And whose fault is it? When someone says something repeatedly, without variance, if you miss it, whose fault is it? Yours. It’s like the old aphorism, “If you want something kept a secret, put it in the bulletin.” Jesus has spoken to us repeatedly about forgiveness, life, and salvation and yet we act as if we haven’t heard, or we’re continually shocked and surprised and disbelieving. If God wants something kept secret, He should record it repeatedly in 66 books written over the course of 1,500 years and disseminate it widely in the most published, read weekly in worship, shared by millions of pastors and billions of believers book. Oh, wait, He has.
But despite our ignorance, ignoring, and unbelief, still God did, still God does, and still God desires to do exactly what He promised. None of that stopped the Word becoming flesh, Christ being crucified or Christ rising from the dead. For you. Repent, turn, and rejoice, that Christ saw fit to do what He promised for you! And then tell you about it. The angels told the women: But go, tell his disciples and Peter, ‘He is going ahead of you into Galilee. There you will see him, just as he told you.’ Just as He told you. Jesus said what He was going to do. Jesus did it. And Jesus told you about it. In Isaiah He said that the suffering servant will see the light of life. In Psalm 16 David writes that God’s Holy One will not see decay. Jesus said, Destroy this temple and in three days I will build it again. Responding to the requests of his opponents for miraculous signs, Jesus said, “Here’s your sign, the sign of Jonah, the Son of Man will be three days and three nights in the heart of the earth.” Jesus told the disciples at least five times, in so many words, “I will suffer, die, and rise from the dead on the third day,” culminating in His upper room prophecy, After I have risen, I will go ahead of you into Galilee. Even Jesus’ most implacable enemies got the gist of what He was saying, saying to Pilate, We remember that while he was still alive that deceiver said, ‘After three days I will rise again.’ Jesus promised and then did exactly what He promised. He suffered for the sins of the world. He paid the price. And then He rose from the dead. Which means, as Paul said, if this is the God who is on our side, the God who died and rose from the dead for His sinful people, then who can be against us? If He didn’t spare His life, how will He not also give us everything promised?
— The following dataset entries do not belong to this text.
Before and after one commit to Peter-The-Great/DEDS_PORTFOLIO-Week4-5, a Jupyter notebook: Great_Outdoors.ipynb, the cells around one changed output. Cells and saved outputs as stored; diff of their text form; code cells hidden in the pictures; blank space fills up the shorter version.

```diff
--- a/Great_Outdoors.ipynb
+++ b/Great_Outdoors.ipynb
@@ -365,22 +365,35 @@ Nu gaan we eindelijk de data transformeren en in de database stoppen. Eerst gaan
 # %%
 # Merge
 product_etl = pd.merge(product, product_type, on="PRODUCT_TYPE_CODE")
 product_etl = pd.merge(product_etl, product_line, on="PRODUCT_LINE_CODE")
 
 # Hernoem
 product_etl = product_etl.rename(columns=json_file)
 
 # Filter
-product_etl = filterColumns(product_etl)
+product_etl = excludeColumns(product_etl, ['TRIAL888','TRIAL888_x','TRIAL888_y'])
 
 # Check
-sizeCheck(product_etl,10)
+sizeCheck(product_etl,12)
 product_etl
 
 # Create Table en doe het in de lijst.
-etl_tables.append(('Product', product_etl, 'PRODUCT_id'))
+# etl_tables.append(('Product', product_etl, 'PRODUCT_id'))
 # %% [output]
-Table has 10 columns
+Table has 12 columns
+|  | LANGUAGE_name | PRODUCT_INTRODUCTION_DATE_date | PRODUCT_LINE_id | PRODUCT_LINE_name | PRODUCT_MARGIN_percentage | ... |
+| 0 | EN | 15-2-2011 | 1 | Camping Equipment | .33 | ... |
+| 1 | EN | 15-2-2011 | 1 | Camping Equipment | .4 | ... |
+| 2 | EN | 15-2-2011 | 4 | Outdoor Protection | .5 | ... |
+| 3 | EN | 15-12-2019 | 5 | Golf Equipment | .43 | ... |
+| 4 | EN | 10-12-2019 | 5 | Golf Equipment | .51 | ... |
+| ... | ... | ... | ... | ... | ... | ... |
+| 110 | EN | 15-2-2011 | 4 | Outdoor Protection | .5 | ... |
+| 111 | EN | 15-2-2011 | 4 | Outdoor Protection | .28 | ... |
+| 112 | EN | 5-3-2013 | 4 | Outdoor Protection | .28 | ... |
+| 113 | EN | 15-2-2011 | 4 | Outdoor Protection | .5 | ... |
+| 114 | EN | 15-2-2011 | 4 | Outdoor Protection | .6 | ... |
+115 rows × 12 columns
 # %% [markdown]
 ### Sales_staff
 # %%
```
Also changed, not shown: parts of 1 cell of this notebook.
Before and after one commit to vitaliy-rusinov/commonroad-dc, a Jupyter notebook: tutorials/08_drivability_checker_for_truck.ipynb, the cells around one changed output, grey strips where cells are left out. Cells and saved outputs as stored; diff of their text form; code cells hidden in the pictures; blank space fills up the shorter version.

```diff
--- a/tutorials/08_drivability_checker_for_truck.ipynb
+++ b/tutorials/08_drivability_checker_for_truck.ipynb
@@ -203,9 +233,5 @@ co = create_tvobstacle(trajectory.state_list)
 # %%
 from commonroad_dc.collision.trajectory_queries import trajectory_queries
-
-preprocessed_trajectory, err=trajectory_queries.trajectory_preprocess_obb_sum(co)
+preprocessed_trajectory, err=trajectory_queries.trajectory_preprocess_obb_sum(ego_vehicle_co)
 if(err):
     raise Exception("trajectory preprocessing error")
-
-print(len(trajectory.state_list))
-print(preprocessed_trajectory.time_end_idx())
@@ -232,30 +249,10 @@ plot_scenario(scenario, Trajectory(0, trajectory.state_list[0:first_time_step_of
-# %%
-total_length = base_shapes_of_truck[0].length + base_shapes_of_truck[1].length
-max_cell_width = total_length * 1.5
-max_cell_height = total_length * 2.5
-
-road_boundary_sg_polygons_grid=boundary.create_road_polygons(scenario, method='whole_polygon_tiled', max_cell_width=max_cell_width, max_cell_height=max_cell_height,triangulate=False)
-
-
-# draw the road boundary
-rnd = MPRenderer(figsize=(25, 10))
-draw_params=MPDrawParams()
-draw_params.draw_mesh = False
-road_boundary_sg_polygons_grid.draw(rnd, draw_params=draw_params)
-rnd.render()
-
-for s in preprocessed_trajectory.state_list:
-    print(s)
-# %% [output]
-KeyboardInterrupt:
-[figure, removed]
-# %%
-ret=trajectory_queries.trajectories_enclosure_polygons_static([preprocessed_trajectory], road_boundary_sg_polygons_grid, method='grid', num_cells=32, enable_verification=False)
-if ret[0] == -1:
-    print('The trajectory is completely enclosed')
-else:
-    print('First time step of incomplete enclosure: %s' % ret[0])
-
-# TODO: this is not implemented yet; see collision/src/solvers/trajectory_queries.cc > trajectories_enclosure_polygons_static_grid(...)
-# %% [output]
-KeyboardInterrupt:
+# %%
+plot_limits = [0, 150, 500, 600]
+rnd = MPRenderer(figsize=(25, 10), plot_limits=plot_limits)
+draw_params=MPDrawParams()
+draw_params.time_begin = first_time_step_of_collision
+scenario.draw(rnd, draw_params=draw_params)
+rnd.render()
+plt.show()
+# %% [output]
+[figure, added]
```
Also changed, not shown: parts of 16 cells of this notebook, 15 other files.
And so this Thanksgiving, rejoice in this – that you have a God, a Savior, Jesus, who does everything exactly as He promises. Remember that as we read some of your favorite lessons and sing some of your favorite hymns. Take note of the promises. Psalm 91: Surely He will save you…You will not fear…no harm will befall you…He will command His angels. Psalm 100: He made us…we are His…His faithfulness continues through all generations. Matthew 11: He gives us rest for our souls. Mark 4: The seed is sown, it’s caught root in your heart! Mark 4: Jesus stills winds and waves. Romans 8: Glory to be revealed, creation liberated, freedom, adoption, redemption, in this hope we are saved. It’s only hope, because it’s not all seen all the time. It’s trusted. It’s believed. And Christ is trustworthy and believable. He has done and will do everything, exactly as He promises! Thank God for that! Amen.